(Stored items)
━━━━━━━━━━━━━━━━

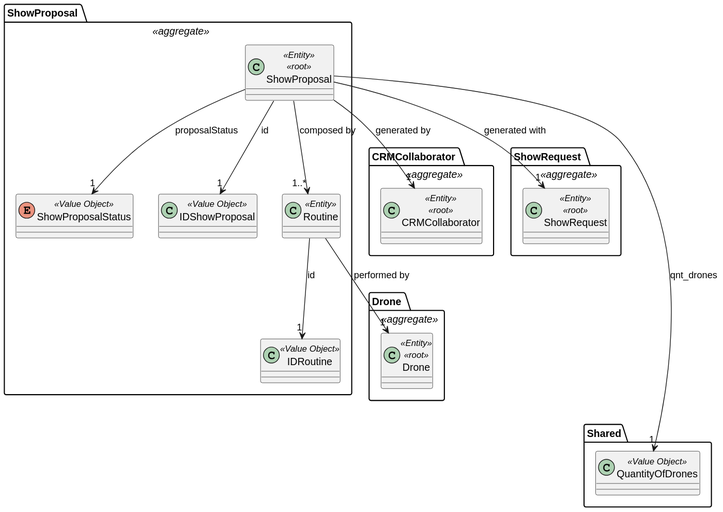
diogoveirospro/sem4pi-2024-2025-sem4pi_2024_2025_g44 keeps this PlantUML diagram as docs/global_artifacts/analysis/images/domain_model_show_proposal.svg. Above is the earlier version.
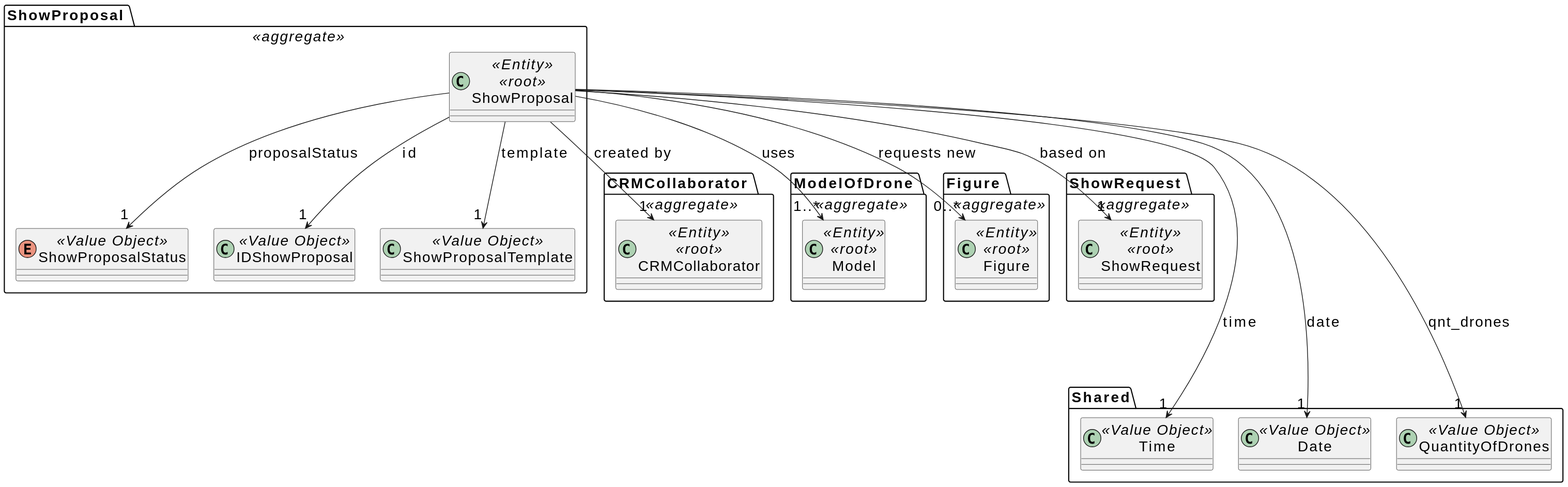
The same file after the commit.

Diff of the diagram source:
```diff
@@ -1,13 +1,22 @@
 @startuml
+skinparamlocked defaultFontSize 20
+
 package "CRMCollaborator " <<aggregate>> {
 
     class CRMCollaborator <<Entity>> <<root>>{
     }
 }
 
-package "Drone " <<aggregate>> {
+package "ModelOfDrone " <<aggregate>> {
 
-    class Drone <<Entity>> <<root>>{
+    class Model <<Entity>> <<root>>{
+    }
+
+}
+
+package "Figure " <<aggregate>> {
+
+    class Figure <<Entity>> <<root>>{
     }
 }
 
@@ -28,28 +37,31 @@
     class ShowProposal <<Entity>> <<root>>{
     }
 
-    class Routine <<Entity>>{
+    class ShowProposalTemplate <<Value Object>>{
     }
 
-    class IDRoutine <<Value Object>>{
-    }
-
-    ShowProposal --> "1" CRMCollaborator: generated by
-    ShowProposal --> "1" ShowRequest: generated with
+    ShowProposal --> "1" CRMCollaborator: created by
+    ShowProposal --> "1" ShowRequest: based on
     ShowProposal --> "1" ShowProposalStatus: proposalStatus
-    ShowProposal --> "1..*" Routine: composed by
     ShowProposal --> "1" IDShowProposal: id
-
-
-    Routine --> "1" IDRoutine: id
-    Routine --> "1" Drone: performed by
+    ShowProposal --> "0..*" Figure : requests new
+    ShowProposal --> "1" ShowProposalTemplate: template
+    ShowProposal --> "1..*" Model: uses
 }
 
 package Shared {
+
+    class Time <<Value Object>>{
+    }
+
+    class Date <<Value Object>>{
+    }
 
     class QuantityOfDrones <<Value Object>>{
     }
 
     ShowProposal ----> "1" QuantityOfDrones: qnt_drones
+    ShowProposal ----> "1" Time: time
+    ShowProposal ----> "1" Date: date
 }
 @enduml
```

━━━━━━━━━━━━━━━━

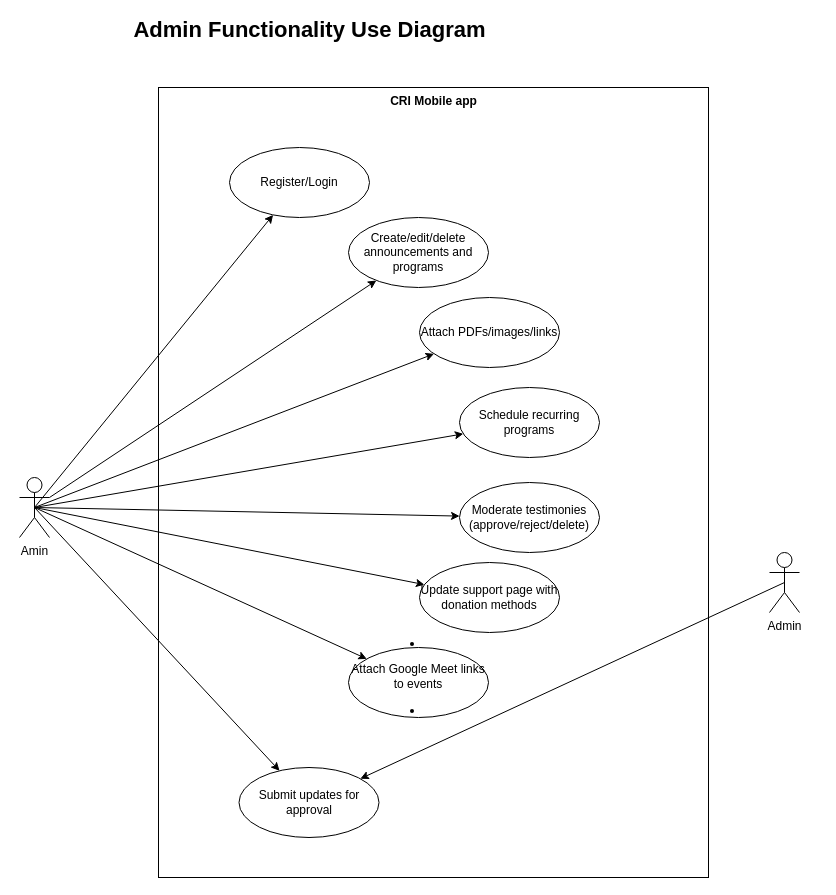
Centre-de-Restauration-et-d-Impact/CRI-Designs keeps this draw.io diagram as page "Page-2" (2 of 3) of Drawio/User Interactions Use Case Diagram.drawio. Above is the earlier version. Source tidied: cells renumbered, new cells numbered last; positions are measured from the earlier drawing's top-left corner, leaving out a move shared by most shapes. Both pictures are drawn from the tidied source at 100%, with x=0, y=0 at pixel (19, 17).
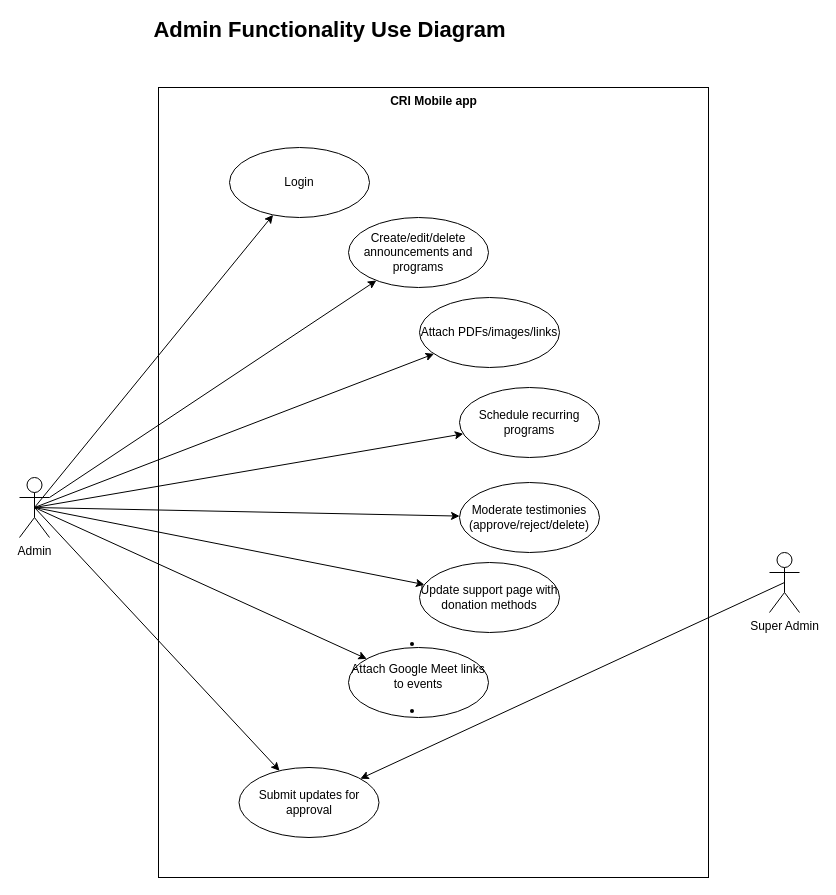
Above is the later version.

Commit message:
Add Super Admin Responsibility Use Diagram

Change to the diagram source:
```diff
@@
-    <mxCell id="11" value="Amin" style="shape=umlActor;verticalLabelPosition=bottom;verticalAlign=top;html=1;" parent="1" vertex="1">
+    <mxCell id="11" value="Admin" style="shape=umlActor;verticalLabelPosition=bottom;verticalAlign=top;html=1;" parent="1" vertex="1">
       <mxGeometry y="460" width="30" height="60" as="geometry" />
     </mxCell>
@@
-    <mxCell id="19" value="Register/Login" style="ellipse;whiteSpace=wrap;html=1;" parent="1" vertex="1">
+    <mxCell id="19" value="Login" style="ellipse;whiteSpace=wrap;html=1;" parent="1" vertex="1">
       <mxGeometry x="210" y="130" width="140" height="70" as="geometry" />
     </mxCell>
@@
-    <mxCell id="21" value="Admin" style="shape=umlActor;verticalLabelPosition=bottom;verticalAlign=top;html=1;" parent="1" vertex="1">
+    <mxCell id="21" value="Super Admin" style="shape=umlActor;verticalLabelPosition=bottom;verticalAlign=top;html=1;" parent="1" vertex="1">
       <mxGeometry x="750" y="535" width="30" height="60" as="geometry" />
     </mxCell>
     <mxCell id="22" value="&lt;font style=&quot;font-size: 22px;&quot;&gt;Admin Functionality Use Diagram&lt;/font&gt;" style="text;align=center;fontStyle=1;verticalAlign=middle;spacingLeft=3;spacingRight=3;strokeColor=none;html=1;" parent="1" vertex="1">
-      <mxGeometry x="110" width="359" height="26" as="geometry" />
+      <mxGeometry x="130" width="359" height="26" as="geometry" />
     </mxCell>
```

━━━━━━━━━━━━━━━━

Brief:
Copy all lines from the data above that contain the word "package".

Solution:
 package "CRMCollaborator " <<aggregate>> {
-package "Drone " <<aggregate>> {
+package "ModelOfDrone " <<aggregate>> {
+package "Figure " <<aggregate>> {
 package Shared {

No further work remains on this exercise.